More here-


Same-sex marriage Yes vote threatens to cause rift in Anglican Church

From Australia-

The Anglican Bishop of Western Australia's North West has warned of a split within the church if it were to consider allowing same-sex marriage.

It comes after the Anglican Dean of Perth, the Very Reverend Richard Pengelley, said he believed the church would discuss the issue of changing its policy at the next National Synod.

"I think it will come, I think it's inevitable," he said.

"I think it's the trajectory of inclusion and compassion which is the way I see religion being out of step with society — not hardening, but being more inclusive.

While the Federal Parliament continues to debate Senator Dean Smith's bill, which is expected to legalise same-sex marriage, the Anglican Church still deems it illegal to marry a same sex couple.

More here-


Unique congregation of two different Christian traditions celebrates 40 year anniversary

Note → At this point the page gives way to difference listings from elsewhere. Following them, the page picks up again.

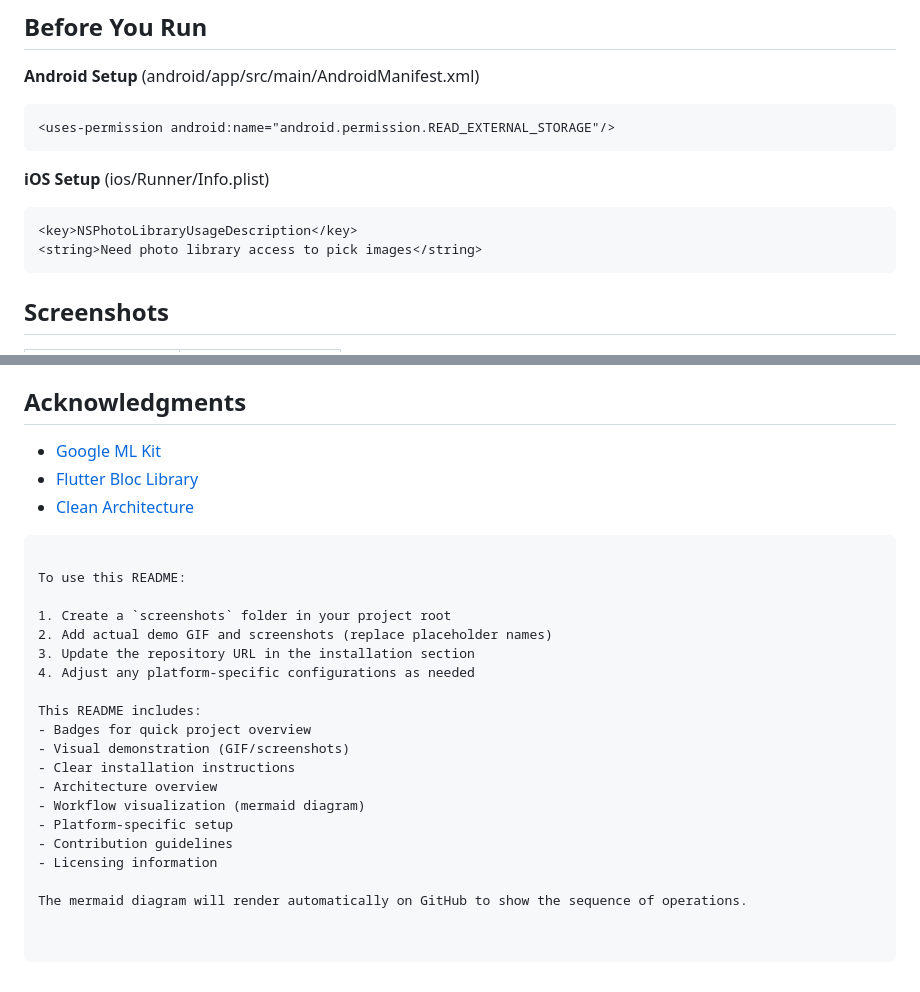
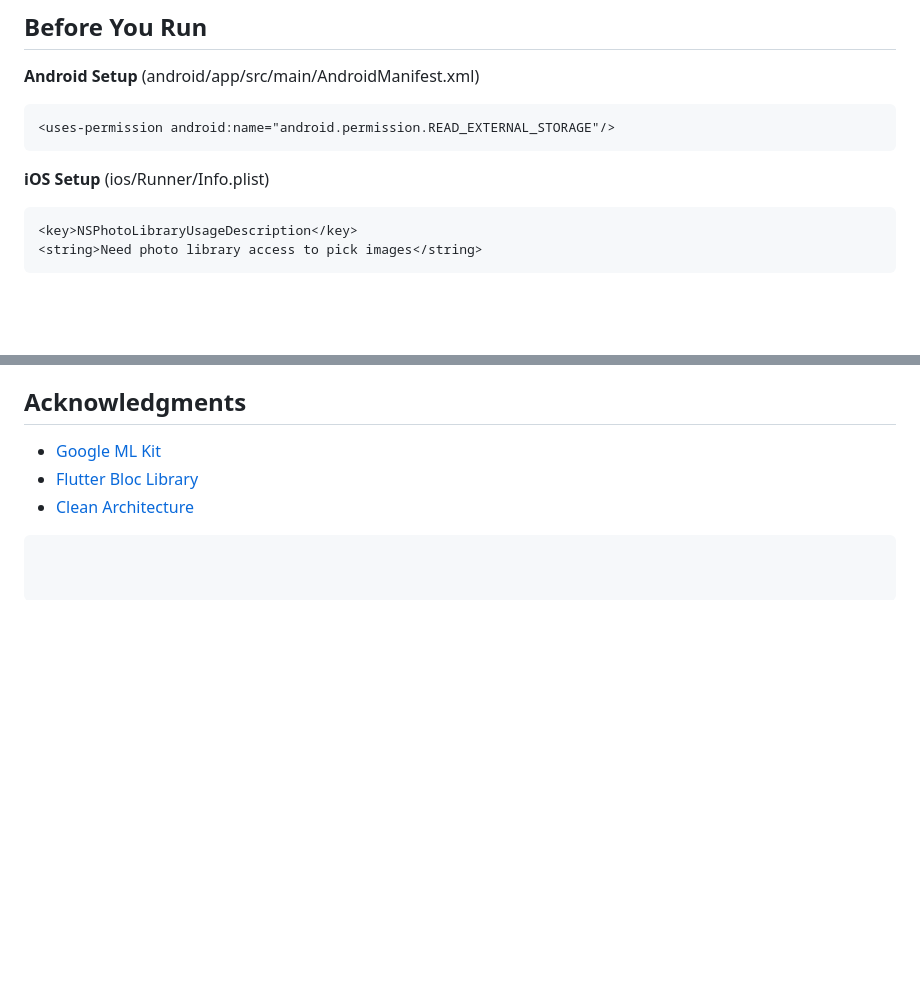
Before and after one commit to Qasim-afzaal/Image-to-Text-Converter-App, a Markdown page: README.md, 2 parts joined by grey strips. Rendered like a GitHub page; blank space fills up the shorter version.

````diff
--- a/README.md
+++ b/README.md
@@ -113,5 +113,4 @@ sequenceDiagram
 <string>Need photo library access to pick images</string>
 ```
 
-## Screenshots
 
@@ -138,22 +134,3 @@ Distributed under the MIT License. See `LICENSE` for more information.
 - [Flutter Bloc Library](https://bloclibrary.dev)
 - [Clean Architecture](https://blog.cleancoder.com/uncle-bob/2012/08/13/the-clean-architecture.html)
 ```
-
-To use this README:
-
-1. Create a `screenshots` folder in your project root
-2. Add actual demo GIF and screenshots (replace placeholder names)
-3. Update the repository URL in the installation section
-4. Adjust any platform-specific configurations as needed
-
-This README includes:
-- Badges for quick project overview
-- Visual demonstration (GIF/screenshots)
-- Clear installation instructions
-- Architecture overview
-- Workflow visualization (mermaid diagram)
-- Platform-specific setup
-- Contribution guidelines
-- Licensing information
-
-The mermaid diagram will render automatically on GitHub to show the sequence of operations.
````
Also changed, not shown: other parts of README.md (+0 -3 lines).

From Southern Virginia-

Erwin and Mary Thomas moved to Hampton Roads in 1980 because Erwin Thomas had accepted a teaching position at Norfolk State University. They were expecting their first child, so they began searching for a church to christen the baby.

This search was complicated because Erwin Thomas was a devout Episcopalian, and Mary Thomas was just as faithful to the Catholic Church, so they didn’t attend church together.

Then the couple attended Church of the Holy Apostles, and they knew that they had found a spiritual home, said Erwin Thomas. Their son, Matthew, was christened as a Catholic, and the family became very active in the church.

Inclusivity and acceptance are what that church is all about, said Lynne Bouvier Graham, a church parishioner and co-chairman of the 40th anniversary celebration, which was held Nov. 5.

More here-


A Muslim named Moses saw this Christian church struggling. He built a farm to save it.

From Miami-

Neighbors wondered what was going on when the privacy fence went up around St. Simon in the Weeds.

Joggers speculated the squat Episcopalian church had finally been sold to developers after almost 70 years. Or maybe that the church was going to try to put up a cell tower again on its four acres of mostly overgrown land. Was the tiny school the church rented out expanding? What was going to happen to the unofficial dirt track for weekend ATV riders?

“I’ll bet you it’s more houses,” one speed walker said to another as they cruised by.

More here-


Why Religion Is Not Going Away and Science Will Not Destroy It

From Big Think-

In 1966, just over 50 years ago, the distinguished Canadian-born anthropologist Anthony Wallace confidently predicted the global demise of religion at the hands of an advancing science: ‘belief in supernatural powers is doomed to die out, all over the world, as a result of the increasing adequacy and diffusion of scientific knowledge’. Wallace’s vision was not exceptional. On the contrary, the modern social sciences, which took shape in 19th-century western Europe, took their own recent historical experience of secularisation as a universal model. An assumption lay at the core of the social sciences, either presuming or sometimes predicting that all cultures would eventually converge on something roughly approximating secular, Western, liberal democracy. Then something closer to the opposite happened.

Not only has secularism failed to continue its steady global march but countries as varied as Iran, India, Israel, Algeria and Turkey have either had their secular governments replaced by religious ones, or have seen the rise of influential religious nationalist movements. Secularisation, as predicted by the social sciences, has failed.

More here-